Many fleet managers hope to have many of their questions answered at the upcoming 2010 Chrysler fleet preview to be held next June in Michigan.
Concern about Unbuilt Vehicles in the Production Pipeline
One area of concern is among fleets that currently have vehicles on order with Chrysler. There is uncertainty as to order delivery. "My current concern is that we have too many vehicles on order with Chrysler," said one fleet manager in New England.
Another fleet manager cited a similar concern. "We still have a good number of Chrysler products yet to be produced or delivered. This could definitely have an impact on our cycling of vehicles. It's too early to say if this will have an impact on the 2010 selector until we get more information."
Yet another fleet manager cites the same concern. "We also still have a number of vehicles on order that have not yet been delivered. Hopefully, we will get them at some point. Luckily, there aren't too many."
During an April 30 press conference, Chrysler Chairman and CEO Bob Nardelli said the company will temporarily idle most U.S. production facilities, effective May 4 through the bankruptcy proceedings and restructuring, expected to last 30-60 days. The production shutdown allows the automaker "to work through the bankruptcy," Nardelli told reporters. "We've done a good job at getting inventory down already, and on the other side [of the restructuring], we will be as lean as possible."
Chrysler has 23 manufacturing plants and facilities in the U.S., it said in court documents. Manufacturing facilities in Canada and Mexico will continue to run as long as they have parts, said Dianna Gutierrez, senior manager, labor relations and manufacturing communications for Chrysler. Chrysler also said in court documents that it has more than $5.7 billion in outstanding auto parts and service supplier invoices. Chrysler will continue to pay employee wages, suppliers, and dealer incentives during the hiatus, Nardelli added.
"The immediate impact we will feel are the shutdowns of the plants during the bankruptcy reorganization. This will delay our orders at least another 30-60 days, if possible we may try to cancel the outstanding orders," said one Midwest fleet manager. "Going forward and looking at our 2010 selector choices, we will still review the Chrysler products to be included in our selection, but may reduce the number of vehicles we offer from Chrysler."
Chrysler said it will keep fleet managers apprised and updated about the delays in its short-term production plan.
One possible outcome speculated by one fleet manager is that unbuilt 2009 models will be produced as 2010 models. "It appears a number of 2009 model-year vehicles currently on order will not be built as 2009 models," said a Midwest fleet manager.
Corporate Policies that Prohibit Sourcing in Such Circumstances

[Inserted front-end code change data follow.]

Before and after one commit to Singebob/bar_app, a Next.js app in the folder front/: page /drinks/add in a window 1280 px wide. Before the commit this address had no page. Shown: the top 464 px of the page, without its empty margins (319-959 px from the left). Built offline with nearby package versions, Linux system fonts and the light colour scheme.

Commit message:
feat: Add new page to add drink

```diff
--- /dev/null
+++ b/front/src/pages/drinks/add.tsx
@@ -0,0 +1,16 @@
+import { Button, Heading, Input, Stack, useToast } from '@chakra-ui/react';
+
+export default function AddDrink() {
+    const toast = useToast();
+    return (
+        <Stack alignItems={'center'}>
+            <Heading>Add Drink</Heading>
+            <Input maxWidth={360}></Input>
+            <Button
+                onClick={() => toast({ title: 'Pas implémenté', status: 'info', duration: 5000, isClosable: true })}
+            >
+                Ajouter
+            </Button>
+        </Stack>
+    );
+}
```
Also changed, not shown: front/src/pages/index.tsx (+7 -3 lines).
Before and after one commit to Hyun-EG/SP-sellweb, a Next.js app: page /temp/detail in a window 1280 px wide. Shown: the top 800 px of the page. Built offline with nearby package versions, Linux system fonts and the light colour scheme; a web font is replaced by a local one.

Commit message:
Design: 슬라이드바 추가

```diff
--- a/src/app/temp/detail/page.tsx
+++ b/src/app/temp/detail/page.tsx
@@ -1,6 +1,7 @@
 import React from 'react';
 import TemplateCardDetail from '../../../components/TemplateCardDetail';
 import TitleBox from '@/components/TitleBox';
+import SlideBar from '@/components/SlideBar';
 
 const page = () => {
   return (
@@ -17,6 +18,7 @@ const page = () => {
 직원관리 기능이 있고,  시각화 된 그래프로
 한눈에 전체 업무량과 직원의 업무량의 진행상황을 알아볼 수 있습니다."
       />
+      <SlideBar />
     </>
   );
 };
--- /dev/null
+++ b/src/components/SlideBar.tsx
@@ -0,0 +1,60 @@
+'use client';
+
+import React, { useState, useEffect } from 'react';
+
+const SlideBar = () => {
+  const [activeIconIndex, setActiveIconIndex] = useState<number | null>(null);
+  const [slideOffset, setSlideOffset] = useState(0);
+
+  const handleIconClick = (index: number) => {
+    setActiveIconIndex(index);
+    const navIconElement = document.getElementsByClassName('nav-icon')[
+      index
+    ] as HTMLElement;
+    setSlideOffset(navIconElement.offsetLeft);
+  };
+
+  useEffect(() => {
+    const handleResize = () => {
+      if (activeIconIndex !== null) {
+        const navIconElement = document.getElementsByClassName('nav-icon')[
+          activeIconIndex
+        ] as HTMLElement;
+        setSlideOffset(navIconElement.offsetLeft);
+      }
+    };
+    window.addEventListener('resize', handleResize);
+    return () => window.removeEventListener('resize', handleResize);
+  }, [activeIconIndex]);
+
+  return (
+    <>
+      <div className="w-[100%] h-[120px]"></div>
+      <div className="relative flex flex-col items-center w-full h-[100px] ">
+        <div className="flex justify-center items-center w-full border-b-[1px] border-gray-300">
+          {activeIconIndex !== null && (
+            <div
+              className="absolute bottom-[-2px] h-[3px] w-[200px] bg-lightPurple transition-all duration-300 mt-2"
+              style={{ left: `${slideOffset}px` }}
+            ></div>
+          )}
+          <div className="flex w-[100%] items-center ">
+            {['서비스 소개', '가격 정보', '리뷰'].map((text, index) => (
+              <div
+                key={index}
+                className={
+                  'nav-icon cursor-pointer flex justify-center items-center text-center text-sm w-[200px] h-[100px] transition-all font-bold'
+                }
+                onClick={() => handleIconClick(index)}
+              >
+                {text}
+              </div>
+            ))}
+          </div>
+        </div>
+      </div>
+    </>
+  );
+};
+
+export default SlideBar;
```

One major fleet stated flatly it will not be buying Chrysler products due to the Chapter 11 filing. "We do not buy from any manufacturer that is not financially sound, whether or not they are in bankruptcy protection," said one utility manager.
Another area of concern is the future of the Chrysler dealership network. "I'm very curious to see what the fate will be for the 3,300 Chrysler dealerships throughout the U.S. It is very important to us they have a sufficient channel to deliver their products throughout our 24 operating states," said a fleet manager.
Uncertainty about the Future
The most common theme that emerges in conversations with fleet managers is uncertainty. "There's a lot of information we need to know and a million questions that need to be answered before I can make any sound judgments about the future of Chrysler. These are uncharted waters we are heading in, and we need more information released before sound judgment can be made," said one fleet manager of a 1,000-plus vehicle fleet.
Originally posted on Green Fleet Magazine